ITEMNAME
Sometimes when nothing else will work, a black-colored presentation is the ticket to success.

“Since I started my pro walleye tournament career I’ve relied almost solely on black jigheads,” said Huynh.

“In fact, every single fish I’ve caught casting in a tournament so far this year has been on a solid black Northland Tungsten Jig. Not one fish has come on anything else. Lately, I’ve been pairing a black Tungsten Jig with a black Northland Fishing Tackle Eye Candy Grub and it’s been working great. I even used it back in March at the NWT tournament on the Illinois River where the water visibility was basically zero. You’d think a bright color would produce better in those conditions—and that’s what most anglers were using—but I caught all my fish black-on-black, even in the muddy river run-off. There’s definitely something to it. I don’t argue with the fish.”

The Northland Eye Candy Grub in black
The Northland Eye Candy Grub in black is an attractive presentation.

Veteran tournament angler and Devils Lake guide Johnnie Candle hums a similar tune.

“Over many years fishing tournaments and guiding I’ve discovered that sometimes black catches fish when other colors fail. It may seem strange, but even in stained water, black casts a better silhouette for visually feeding fish,” said Candle.

“The other thing is depth. Depending on how deep you’re fishing, light might not penetrate very well to where the fish are holding so black becomes a good bait color choice—again, because of its silhouette and pronounced profile in what little light is available.”

Candle said you’ll find a lot of bass anglers throwing black, but typically in color combinations with blue, purple, or junebug—as in black-and-blue jigs, worms, etc. But straight black is just starting to come into its own, especially in the realm of walleye fishing.

“I keep black baits on the ready, whether that means paddle tails, grubs, cranks, or jigs. There are definitely times when black performs, and other colors don’t. But every situation is different,” Candle said.

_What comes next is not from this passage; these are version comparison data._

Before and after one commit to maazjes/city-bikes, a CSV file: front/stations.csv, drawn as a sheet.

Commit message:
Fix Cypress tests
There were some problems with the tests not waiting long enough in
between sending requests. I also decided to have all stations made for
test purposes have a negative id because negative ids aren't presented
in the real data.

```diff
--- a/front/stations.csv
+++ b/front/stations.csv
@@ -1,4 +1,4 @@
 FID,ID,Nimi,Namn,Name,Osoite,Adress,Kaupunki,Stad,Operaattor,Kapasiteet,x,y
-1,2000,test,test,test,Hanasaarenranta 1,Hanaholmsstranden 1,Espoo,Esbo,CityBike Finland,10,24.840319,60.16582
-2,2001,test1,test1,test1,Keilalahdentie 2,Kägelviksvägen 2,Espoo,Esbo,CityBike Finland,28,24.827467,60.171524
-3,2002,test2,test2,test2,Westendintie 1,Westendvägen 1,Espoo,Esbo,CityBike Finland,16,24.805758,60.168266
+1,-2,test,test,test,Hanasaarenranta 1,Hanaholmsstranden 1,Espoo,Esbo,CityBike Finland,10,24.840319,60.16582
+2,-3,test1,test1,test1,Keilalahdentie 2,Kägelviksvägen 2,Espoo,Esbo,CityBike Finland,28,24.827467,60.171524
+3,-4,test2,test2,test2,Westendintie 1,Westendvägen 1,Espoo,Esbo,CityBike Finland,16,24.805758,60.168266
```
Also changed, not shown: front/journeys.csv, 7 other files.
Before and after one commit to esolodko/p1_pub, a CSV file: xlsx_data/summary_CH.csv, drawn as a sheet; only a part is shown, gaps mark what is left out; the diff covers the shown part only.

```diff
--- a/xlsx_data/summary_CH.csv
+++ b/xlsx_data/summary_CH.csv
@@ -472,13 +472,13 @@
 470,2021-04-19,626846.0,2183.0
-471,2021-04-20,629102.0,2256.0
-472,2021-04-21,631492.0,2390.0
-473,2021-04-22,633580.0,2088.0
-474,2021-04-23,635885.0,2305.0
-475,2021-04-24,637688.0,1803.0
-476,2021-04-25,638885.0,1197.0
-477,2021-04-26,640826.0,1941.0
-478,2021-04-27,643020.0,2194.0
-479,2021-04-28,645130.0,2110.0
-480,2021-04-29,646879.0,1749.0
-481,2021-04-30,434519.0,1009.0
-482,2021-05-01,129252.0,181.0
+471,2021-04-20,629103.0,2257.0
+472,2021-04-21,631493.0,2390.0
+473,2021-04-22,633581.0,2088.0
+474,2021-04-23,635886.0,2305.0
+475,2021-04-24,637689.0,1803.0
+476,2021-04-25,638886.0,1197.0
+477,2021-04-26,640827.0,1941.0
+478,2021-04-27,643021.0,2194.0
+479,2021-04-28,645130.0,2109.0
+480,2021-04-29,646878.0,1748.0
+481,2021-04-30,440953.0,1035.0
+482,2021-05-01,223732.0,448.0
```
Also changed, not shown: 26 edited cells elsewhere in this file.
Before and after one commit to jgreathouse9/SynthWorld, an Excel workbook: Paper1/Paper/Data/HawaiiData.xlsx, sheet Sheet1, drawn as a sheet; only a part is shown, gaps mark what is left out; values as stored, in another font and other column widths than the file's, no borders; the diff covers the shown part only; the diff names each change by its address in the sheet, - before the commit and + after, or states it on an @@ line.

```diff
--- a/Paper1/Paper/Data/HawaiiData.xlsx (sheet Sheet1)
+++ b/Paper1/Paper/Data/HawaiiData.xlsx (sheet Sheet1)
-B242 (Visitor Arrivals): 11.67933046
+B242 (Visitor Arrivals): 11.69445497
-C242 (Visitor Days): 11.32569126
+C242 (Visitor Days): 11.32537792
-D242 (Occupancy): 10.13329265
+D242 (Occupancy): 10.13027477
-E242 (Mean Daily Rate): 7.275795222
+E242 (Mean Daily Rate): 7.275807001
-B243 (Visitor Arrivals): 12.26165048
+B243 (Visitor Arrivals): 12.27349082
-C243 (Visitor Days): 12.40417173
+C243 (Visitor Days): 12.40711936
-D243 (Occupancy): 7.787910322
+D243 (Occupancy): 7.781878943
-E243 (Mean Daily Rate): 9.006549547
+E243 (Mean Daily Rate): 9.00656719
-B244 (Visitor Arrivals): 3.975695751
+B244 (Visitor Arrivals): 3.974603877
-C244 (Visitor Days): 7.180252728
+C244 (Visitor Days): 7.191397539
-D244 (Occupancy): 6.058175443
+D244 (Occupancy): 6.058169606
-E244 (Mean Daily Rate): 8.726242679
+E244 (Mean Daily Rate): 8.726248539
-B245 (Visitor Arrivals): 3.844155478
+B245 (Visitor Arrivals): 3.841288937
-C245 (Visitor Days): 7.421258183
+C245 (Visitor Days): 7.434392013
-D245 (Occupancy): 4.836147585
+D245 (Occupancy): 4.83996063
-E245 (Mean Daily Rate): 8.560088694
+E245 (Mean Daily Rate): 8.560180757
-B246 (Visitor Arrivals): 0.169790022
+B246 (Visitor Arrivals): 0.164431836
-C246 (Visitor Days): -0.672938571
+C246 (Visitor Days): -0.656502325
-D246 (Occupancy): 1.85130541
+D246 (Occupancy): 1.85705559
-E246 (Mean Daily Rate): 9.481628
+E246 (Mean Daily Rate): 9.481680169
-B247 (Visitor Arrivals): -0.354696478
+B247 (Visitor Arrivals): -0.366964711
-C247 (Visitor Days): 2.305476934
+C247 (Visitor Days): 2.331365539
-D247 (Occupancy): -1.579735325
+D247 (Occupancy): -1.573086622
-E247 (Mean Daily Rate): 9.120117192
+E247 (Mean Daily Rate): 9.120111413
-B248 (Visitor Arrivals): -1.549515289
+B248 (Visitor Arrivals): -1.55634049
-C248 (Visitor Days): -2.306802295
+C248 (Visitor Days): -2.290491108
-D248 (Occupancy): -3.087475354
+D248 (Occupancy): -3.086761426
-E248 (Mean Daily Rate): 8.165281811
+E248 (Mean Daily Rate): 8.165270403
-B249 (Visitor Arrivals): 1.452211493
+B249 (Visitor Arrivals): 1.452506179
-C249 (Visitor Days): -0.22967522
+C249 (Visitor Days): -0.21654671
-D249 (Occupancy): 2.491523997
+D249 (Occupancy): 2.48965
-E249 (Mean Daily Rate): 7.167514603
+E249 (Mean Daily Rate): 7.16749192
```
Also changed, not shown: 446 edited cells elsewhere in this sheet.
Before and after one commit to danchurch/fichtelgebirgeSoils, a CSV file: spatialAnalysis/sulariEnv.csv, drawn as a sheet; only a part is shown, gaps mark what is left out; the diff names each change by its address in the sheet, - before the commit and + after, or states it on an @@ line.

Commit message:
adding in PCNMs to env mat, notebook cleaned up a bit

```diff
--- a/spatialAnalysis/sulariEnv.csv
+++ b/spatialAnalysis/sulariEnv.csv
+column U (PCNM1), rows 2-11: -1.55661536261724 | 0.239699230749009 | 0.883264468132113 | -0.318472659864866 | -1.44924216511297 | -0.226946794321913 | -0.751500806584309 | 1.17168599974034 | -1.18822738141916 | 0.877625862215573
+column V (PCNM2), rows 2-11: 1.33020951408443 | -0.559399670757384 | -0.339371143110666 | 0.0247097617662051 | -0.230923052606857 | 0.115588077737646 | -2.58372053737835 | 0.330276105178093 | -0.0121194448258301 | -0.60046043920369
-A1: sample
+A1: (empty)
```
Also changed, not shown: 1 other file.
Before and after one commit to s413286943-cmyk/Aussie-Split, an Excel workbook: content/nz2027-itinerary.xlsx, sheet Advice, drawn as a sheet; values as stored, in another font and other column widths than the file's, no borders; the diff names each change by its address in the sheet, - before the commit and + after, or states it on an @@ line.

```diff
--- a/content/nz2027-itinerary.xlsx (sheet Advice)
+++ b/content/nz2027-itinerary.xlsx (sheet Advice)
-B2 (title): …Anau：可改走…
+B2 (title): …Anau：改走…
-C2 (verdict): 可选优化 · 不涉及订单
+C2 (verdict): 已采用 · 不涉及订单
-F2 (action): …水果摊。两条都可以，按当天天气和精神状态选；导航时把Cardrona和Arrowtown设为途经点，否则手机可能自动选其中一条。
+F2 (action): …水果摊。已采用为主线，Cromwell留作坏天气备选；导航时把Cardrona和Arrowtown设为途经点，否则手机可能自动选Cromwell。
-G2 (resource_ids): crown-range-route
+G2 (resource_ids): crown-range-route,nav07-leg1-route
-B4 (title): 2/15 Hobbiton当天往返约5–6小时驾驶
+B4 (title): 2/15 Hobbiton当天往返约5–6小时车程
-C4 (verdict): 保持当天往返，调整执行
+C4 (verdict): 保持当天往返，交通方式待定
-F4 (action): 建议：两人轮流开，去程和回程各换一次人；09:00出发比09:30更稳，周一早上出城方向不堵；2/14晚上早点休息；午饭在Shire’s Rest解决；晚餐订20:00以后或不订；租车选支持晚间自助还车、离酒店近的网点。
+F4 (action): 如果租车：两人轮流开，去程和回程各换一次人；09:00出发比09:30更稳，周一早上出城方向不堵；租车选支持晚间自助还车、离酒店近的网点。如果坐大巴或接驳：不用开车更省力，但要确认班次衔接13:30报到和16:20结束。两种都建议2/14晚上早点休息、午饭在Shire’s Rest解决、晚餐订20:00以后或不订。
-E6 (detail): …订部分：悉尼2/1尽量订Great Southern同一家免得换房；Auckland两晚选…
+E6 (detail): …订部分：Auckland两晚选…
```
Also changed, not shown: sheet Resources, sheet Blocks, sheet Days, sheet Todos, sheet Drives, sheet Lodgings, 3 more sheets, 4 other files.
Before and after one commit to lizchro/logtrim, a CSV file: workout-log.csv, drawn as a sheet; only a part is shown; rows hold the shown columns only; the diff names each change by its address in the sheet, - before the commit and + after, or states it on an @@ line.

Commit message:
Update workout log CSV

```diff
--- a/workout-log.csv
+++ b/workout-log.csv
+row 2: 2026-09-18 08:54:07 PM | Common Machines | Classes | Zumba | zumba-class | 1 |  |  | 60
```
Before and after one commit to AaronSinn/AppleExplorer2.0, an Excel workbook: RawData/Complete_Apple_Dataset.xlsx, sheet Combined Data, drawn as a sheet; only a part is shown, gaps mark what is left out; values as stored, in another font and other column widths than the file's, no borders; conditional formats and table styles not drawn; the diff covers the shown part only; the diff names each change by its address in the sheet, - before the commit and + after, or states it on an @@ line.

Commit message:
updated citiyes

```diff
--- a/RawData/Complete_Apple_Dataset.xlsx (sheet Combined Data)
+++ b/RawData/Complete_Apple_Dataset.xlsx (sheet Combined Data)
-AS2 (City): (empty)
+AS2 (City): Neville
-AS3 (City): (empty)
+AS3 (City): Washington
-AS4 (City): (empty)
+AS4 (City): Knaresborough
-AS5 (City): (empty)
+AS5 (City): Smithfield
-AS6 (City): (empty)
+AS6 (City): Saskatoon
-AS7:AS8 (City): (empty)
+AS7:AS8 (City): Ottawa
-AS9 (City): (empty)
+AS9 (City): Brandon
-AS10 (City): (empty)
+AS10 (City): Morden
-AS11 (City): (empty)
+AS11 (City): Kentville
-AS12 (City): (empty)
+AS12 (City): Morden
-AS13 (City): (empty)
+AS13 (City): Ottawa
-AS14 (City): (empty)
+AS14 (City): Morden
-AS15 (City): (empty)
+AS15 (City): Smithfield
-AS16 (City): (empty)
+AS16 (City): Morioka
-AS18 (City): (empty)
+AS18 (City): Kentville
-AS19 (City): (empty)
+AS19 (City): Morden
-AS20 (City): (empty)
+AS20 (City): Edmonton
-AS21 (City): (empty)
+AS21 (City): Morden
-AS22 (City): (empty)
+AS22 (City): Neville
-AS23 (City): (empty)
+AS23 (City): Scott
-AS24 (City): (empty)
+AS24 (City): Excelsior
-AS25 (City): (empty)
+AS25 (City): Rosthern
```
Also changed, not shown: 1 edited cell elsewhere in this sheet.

The other thing? There is a forage connection. Walleyes and bass both eat bullheads (as Quinn noted above), willow-cats, leeches, dark minnows or young-of-the-year gamefish, and other black-colored critters—including insect hatches, which are largely overlooked by anglers.

“When we get bug hatches out here at Devils Lake, North Dakota, the stuff that floats to the water’s surface is black, whether that’s dragonfly larvae or actual dragonflies and any of the other bug hatches we experience throughout the season. When I clean clients’ walleyes at the end of the day sometimes the stomachs are literally swollen with these bugs so they’re definitely keying into these black critters as a food source,” Candle said.

Parting Words

Have a Crayola box of different-colored baits in your boat? Do yourself a favor and pick out the black ones and put ‘em in a separate box and spend some time fishing them this season. You might just be surprised at the results.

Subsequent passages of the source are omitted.